Today's employees have a lot to cope with: they must be able to withstand stress and uncertainty, work in a self-directed manner, continually develop themselves, and think creatively. A better understanding of sisu can help us identify what kind of people succeed under these conditions and whether people can develop these gritty characteristics.
VTT and the University of Helsinki's Department of Psychology analysed the concept of sisu to discover what it is, how it could be measured, and how it is reflected in people's behaviour, performance and wellbeing. Sisu was studied with the aid of questionnaires, laboratory tests and physiological measurements. For example, individuals' stress reactions and performance were measured during tasks that demanded true grit.
Good sisu, bad sisu
Sisu turned out to be a multidimensional characteristic.
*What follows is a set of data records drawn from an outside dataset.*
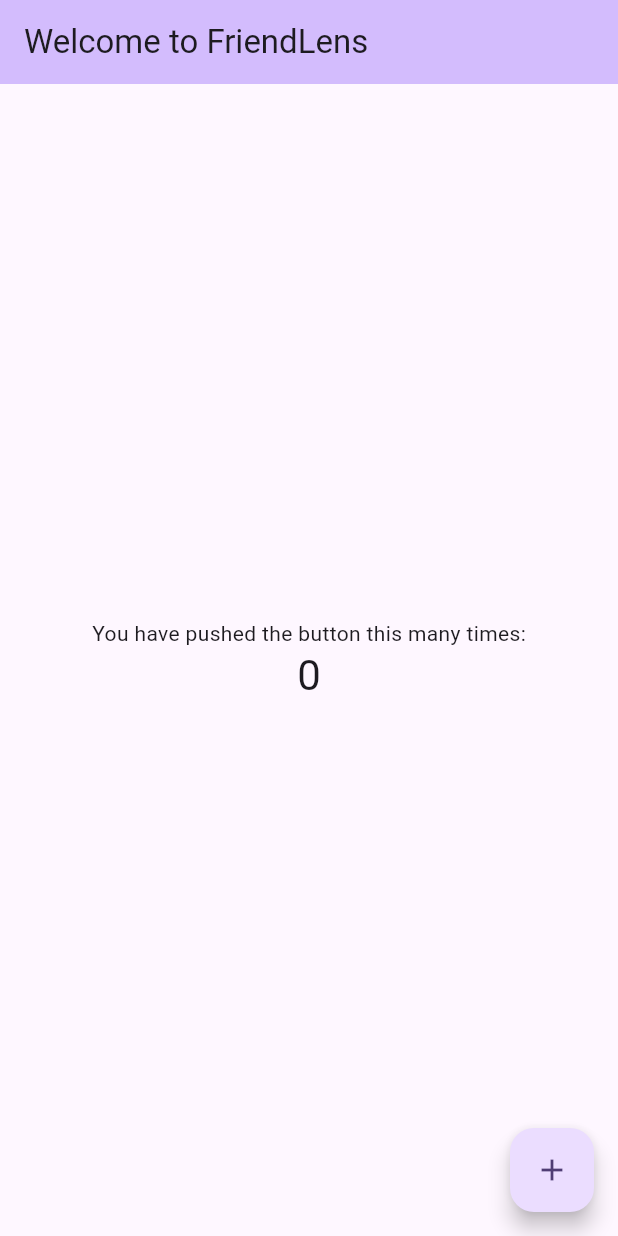
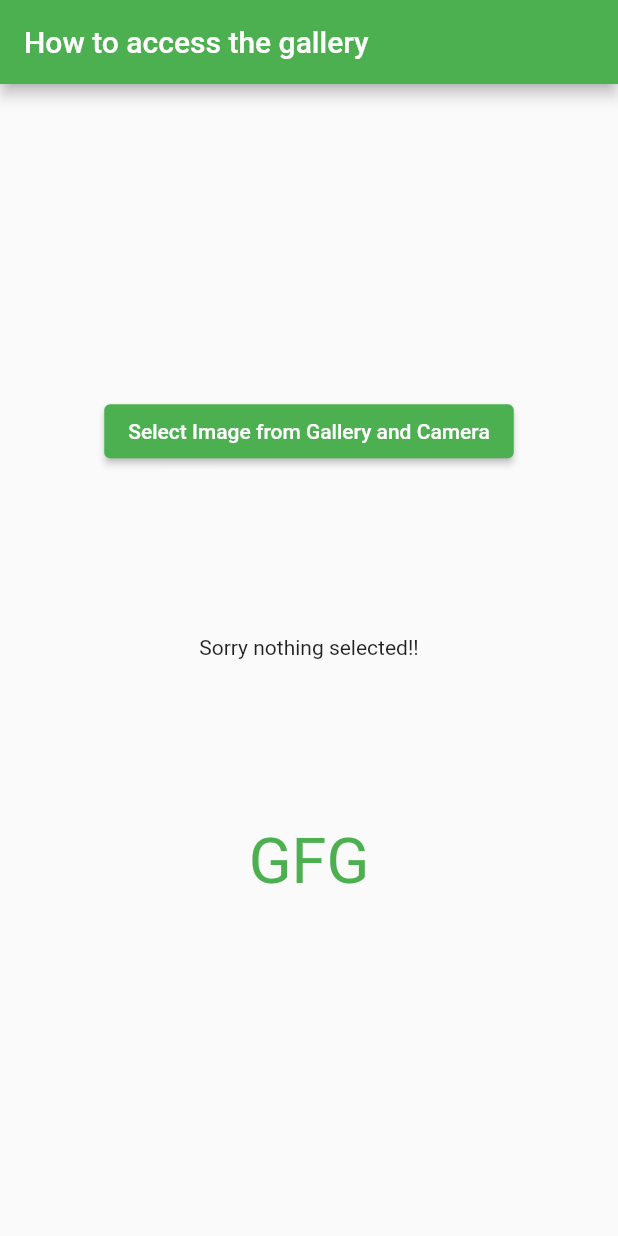
Before and after one commit to iCodePanda/FriendLens, a Flutter app: the screen it shows after launch, on a phone screen of 412 x 824 dp. Run offline on Flutter 3.47's test engine with Material 2 defaults, Android fonts, the phone set to English and light mode, and no system bars; our stand-ins replace image_picker.

Commit message:
boilerplate code that somehow works (#1)

```diff
--- a/friend_lens/lib/main.dart
+++ b/friend_lens/lib/main.dart
@@ -1,125 +1,133 @@
+import 'dart:io';
+
 import 'package:flutter/material.dart';
+import 'package:image_picker/image_picker.dart';
 
 void main() {
+  //main method that runs the app
   runApp(const MyApp());
 }
 
 class MyApp extends StatelessWidget {
+  //root widget
   const MyApp({super.key});
 
-  // This widget is the root of your application.
   @override
   Widget build(BuildContext context) {
     return MaterialApp(
-      title: 'FriendLens',
-      theme: ThemeData(
-        // This is the theme of your application.
-        //
-        // TRY THIS: Try running your application with "flutter run". You'll see
-        // the application has a blue toolbar. Then, without quitting the app,
-        // try changing the seedColor in the colorScheme below to Colors.green
-        // and then invoke "hot reload" (save your changes or press the "hot
-        // reload" button in a Flutter-supported IDE, or press "r" if you used
-        // the command line to start the app).
-        //
-        // Notice that the counter didn't reset back to zero; the application
-        // state is not lost during the reload. To reset the state, use hot
-        // restart instead.
-        //
-        // This works for code too, not just values: Most code changes can be
-        // tested with just a hot reload.
-        colorScheme: ColorScheme.fromSeed(seedColor: Colors.deepPurple),
-        useMaterial3: true,
-      ),
-      home: const MyHomePage(title: 'Welcome to FriendLens'),
+      theme: ThemeData(primaryColor: Colors.green),
+      home: const GalleryAccess(),
+      debugShowCheckedModeBanner: false,
     );
   }
 }
 
-class MyHomePage extends StatefulWidget {
-  const MyHomePage({super.key, required this.title});
-
-  // This widget is the home page of your application. It is stateful, meaning
-  // that it has a State object (defined below) that contains fields that affect
-  // how it looks.
-
-  // This class is the configuration for the state. It holds the values (in this
-  // case the title) provided by the parent (in this case the App widget) and
-  // used by the build method of the State. Fields in a Widget subclass are
-  // always marked "final".
-
-  final String title;
+class GalleryAccess extends StatefulWidget {
+  const GalleryAccess({super.key});
 
   @override
-  State<MyHomePage> createState() => _MyHomePageState();
+  State<GalleryAccess> createState() => _GalleryAccessState();
 }
 
-class _MyHomePageState extends State<MyHomePage> {
-  int _counter = 0;
+class _GalleryAccessState extends State<GalleryAccess> {
+  File? galleryFile;
+  final picker = ImagePicker();
+  @override
+  Widget build(BuildContext context) {
+    //display image selected from gallery
 
-  void _incrementCounter() {
-    setState(() {
-      // This call to setState tells the Flutter framework that something has
-      // changed in this State, which causes it to rerun the build method below
-      // so that the display can reflect the updated values. If we changed
-      // _counter without calling setState(), then the build method would not be
-      // called again, and so nothing would appear to happen.
-      _counter++;
-    });
+    return Scaffold(
+      appBar: AppBar(
+        title: const Text('How to access the gallery'),
+        backgroundColor: Colors.green,
+        actions: const [],
+      ),
+      body: Builder(
+        builder: (BuildContext context) {
+          return Center(
+            child: Column(
+              mainAxisAlignment: MainAxisAlignment.center,
+              children: [
+                ElevatedButton(
+                  style: ButtonStyle(
+                      backgroundColor: MaterialStateProperty.all(Colors.green)),
+                  child: const Text('Select Image from Gallery and Camera'),
+                  onPressed: () {
+                    _showPicker(context: context);
+                  },
+                ),
+                const SizedBox(
+                  height: 20,
+                ),
+                SizedBox(
+                  height: 200.0,
+                  width: 300.0,
+                  child: galleryFile == null
+                      ? const Center(child: Text('Sorry nothing selected!!'))
+                      : Center(child: Image.file(galleryFile!)),
+                ),
+                const Padding(
+                  padding: EdgeInsets.symmetric(vertical: 18.0),
+                  child: Text(
+                    "GFG",
+                    textScaleFactor: 3,
+                    style: TextStyle(color: Colors.green),
+                  ),
+                )
+              ],
+            ),
+          );
+        },
+      ),
+    );
   }
 
-  @override
-  Widget build(BuildContext context) {
-    // This method is rerun every time setState is called, for instance as done
-    // by the _incrementCounter method above.
-    //
-    // The Flutter framework has been optimized to make rerunning build methods
-    // fast, so that you can just rebuild anything that needs updating rather
-    // than having to individually change instances of widgets.
-    return Scaffold(
-      appBar: AppBar(
-        // TRY THIS: Try changing the color here to a specific color (to
-        // Colors.amber, perhaps?) and trigger a hot reload to see the AppBar
-        // change color while the other colors stay the same.
-        backgroundColor: Theme.of(context).colorScheme.inversePrimary,
-        // Here we take the value from the MyHomePage object that was created by
-        // the App.build method, and use it to set our appbar title.
-        title: Text(widget.title),
-      ),
-      body: Center(
-        // Center is a layout widget. It takes a single child and positions it
-        // in the middle of the parent.
-        child: Column(
-          // Column is also a layout widget. It takes a list of children and
-          // arranges them vertically. By default, it sizes itself to fit its
-          // children horizontally, and tries to be as tall as its parent.
-          //
-          // Column has various properties to control how it sizes itself and
-          // how it positions its children. Here we use mainAxisAlignment to
-          // center the children vertically; the main axis here is the vertical
-          // axis because Columns are vertical (the cross axis would be
-          // horizontal).
-          //
-          // TRY THIS: Invoke "debug painting" (choose the "Toggle Debug Paint"
-          // action in the IDE, or press "p" in the console), to see the
-          // wireframe for each widget.
-          mainAxisAlignment: MainAxisAlignment.center,
-          children: <Widget>[
-            const Text(
-              'You have pushed the button this many times:',
-            ),
-            Text(
-              '$_counter',
-              style: Theme.of(context).textTheme.headlineMedium,
-            ),
-          ],
-        ),
-      ),
-      floatingActionButton: FloatingActionButton(
-        onPressed: _incrementCounter,
-        tooltip: 'Increment',
-        child: const Icon(Icons.add),
-      ), // This trailing comma makes auto-formatting nicer for build methods.
+  void _showPicker({
+    required BuildContext context,
+  }) {
+    showModalBottomSheet(
+      context: context,
+      builder: (BuildContext context) {
+        return SafeArea(
+          child: Wrap(
+            children: <Widget>[
+              ListTile(
+                leading: const Icon(Icons.photo_library),
+                title: const Text('Photo Library'),
+                onTap: () {
+                  getImage(ImageSource.gallery);
+                  Navigator.of(context).pop();
+                },
+              ),
+              ListTile(
+                leading: const Icon(Icons.photo_camera),
+                title: const Text('Camera'),
+                onTap: () {
+                  getImage(ImageSource.camera);
+                  Navigator.of(context).pop();
+                },
+              ),
+            ],
+          ),
+        );
+      },
+    );
+  }
+
+  Future getImage(
+    ImageSource img,
+  ) async {
+    final pickedFile = await picker.pickImage(source: img);
+    XFile? xfilePick = pickedFile;
+    setState(
+      () {
+        if (xfilePick != null) {
+          galleryFile = File(pickedFile!.path);
+        } else {
+          ScaffoldMessenger.of(context).showSnackBar(// is this context <<<
+              const SnackBar(content: Text('Nothing is selected')));
+        }
+      },
     );
   }
 }
```
Also changed, not shown: friend_lens/pubspec.yaml (+3 -4 lines), friend_lens/pubspec.lock, 14 other files.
At its best, it enables employees to tap into their hidden strengths and progress tenaciously towards their goals, even when this means outdoing themselves. At its worst, it can also lead to harmful behavioural and operating models. For example, it can make people accept overly difficult challenges, demand too much of themselves and their loved ones, or plough stubbornly onwards in the wrong direction.
"In our study, we confirmed that self-assessed sisu consists of several sub-characteristics that can be encapsulated in two different characteristics: beneficial sisu and harmful sisu," says University Researcher Ilmari Määttänen from the University of Helsinki. These characteristics can be measured using a questionnaire developed during the study. The questionnaire can identify the levels of a person's various sisu-related characteristics, thereby improving self–awareness and opening the door to personal development. It can also promote recovery and wellbeing at work, which helps to prevent burnout.
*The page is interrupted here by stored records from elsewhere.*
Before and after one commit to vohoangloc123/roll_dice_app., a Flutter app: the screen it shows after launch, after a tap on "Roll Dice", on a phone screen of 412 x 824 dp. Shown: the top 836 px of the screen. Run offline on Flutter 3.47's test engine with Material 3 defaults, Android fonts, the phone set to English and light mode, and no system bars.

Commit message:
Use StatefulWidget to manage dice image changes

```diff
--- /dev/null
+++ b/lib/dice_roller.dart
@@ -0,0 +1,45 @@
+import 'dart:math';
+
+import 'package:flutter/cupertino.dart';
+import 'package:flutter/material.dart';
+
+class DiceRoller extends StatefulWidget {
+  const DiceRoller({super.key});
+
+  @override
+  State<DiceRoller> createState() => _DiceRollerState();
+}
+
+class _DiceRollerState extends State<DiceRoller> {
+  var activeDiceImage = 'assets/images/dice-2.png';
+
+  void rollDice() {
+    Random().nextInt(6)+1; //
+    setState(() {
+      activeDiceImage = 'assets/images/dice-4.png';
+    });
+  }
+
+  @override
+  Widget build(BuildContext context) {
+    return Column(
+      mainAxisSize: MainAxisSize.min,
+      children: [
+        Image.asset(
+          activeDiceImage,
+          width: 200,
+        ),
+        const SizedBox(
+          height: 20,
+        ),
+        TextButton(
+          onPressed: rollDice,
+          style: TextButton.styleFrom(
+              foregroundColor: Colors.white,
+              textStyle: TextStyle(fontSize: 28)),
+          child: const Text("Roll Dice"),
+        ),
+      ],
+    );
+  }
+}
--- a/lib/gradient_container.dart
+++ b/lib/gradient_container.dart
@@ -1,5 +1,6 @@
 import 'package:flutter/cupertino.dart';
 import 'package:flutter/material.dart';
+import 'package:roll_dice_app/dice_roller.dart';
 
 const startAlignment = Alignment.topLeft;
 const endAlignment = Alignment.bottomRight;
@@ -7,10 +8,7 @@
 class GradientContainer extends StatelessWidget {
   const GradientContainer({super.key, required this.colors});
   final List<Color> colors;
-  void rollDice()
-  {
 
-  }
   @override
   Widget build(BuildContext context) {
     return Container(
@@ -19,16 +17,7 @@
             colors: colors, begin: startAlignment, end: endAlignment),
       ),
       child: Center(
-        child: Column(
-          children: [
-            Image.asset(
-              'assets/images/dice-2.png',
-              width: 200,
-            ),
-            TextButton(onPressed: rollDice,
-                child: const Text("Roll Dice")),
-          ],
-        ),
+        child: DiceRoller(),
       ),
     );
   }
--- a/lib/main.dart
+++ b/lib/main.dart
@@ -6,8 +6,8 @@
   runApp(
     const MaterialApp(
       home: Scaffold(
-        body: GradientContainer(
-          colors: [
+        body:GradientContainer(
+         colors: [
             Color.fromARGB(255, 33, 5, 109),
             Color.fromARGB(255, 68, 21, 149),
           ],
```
Sisu impact indicators
The study analysed how sisu is linked to a person's biosignals and brain activity during moments of acute stress. This was measured in laboratory tests in which people performed demanding tasks or had to immerse their hand in ice water. The results were modelled with the aid of machine learning.
"For example, the individuals assessed their degree of agitation after completing a problem-solving task. The individuals who reported feeling the most agitated had sweaty hands and heated brain activity during the test, and also scored highly for harmful sisu," said Senior Scientist Johanna Närväinen from VTT.
Measurements were also taken at people's workplaces and in everyday contexts. Participants' physical loading and recovery from stress were measured for a period of three weeks with the aid of measuring devices, fitness trackers and Moodmetric smart rings. Additional data about the day's events and participant's mood was collected using a daily questionnaire.
Potential future projects could analyse whether sisu changes over time or examine the cognitive strategies associated with sisu.